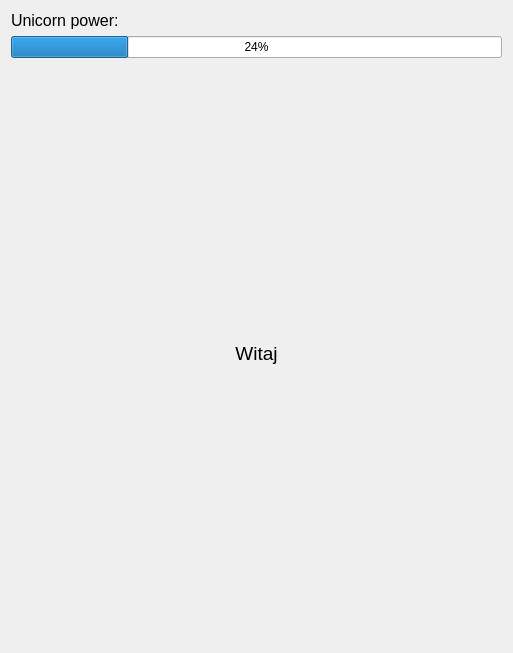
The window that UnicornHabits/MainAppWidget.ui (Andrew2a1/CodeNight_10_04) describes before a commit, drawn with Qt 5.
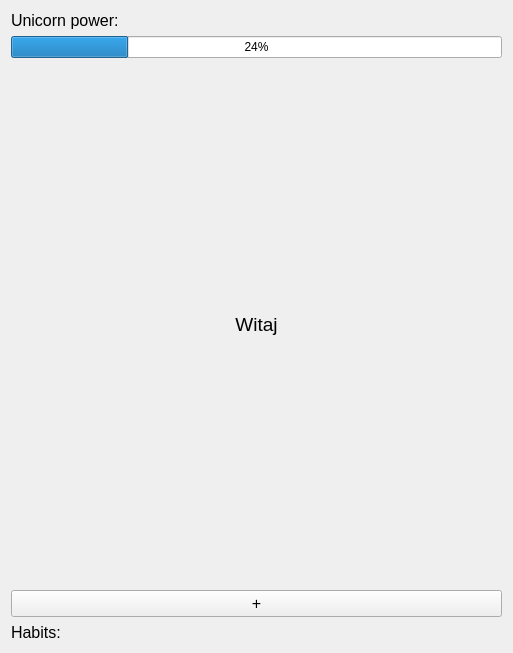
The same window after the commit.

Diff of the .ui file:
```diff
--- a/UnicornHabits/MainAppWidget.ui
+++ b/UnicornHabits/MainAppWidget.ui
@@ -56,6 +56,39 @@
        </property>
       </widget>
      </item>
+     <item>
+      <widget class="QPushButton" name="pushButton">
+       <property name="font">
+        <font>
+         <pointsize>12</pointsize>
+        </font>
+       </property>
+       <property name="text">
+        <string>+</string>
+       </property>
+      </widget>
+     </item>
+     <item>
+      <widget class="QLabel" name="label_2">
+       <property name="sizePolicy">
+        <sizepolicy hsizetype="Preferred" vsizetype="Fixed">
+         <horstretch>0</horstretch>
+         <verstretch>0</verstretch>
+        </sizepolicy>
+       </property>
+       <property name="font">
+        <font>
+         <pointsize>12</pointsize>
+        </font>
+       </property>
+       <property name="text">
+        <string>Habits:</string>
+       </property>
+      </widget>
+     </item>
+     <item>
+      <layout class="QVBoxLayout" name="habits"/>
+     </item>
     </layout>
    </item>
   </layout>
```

--

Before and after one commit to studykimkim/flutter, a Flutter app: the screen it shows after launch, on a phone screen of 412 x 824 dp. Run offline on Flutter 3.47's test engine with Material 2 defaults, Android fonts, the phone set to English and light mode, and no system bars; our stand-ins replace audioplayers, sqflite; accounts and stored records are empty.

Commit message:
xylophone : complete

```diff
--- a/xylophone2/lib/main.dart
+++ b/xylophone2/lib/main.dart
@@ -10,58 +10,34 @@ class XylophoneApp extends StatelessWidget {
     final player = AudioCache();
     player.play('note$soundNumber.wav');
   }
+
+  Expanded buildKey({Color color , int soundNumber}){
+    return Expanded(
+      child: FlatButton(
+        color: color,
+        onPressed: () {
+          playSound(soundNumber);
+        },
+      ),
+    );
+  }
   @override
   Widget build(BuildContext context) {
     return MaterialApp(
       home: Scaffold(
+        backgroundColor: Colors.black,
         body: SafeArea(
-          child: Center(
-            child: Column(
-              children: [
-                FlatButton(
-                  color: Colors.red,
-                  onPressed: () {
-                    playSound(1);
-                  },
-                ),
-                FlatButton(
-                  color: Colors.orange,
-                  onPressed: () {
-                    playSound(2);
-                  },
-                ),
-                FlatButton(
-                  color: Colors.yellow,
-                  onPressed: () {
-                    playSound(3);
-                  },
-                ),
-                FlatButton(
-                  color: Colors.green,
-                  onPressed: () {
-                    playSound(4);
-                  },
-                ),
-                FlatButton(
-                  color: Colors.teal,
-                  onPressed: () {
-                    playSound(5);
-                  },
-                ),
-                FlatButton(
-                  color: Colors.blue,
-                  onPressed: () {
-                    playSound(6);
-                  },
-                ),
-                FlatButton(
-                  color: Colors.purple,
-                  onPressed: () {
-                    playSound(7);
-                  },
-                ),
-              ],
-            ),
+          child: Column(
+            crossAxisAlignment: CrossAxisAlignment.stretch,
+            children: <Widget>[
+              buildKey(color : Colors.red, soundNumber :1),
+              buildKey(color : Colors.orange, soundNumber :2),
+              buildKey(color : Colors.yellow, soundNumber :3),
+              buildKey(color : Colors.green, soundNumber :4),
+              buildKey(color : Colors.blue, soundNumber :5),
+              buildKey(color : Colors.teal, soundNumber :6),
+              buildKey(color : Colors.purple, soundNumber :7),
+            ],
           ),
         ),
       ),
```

== DIRECTIONS ==
Every line that holds the word "soundNumber" should be copied from the listing.

== THE COMPLETED TASK ==
     player.play('note$soundNumber.wav');
+  Expanded buildKey({Color color , int soundNumber}){
+          playSound(soundNumber);
+              buildKey(color : Colors.red, soundNumber :1),
+              buildKey(color : Colors.orange, soundNumber :2),
+              buildKey(color : Colors.yellow, soundNumber :3),
+              buildKey(color : Colors.green, soundNumber :4),
+              buildKey(color : Colors.blue, soundNumber :5),
+              buildKey(color : Colors.teal, soundNumber :6),
+              buildKey(color : Colors.purple, soundNumber :7),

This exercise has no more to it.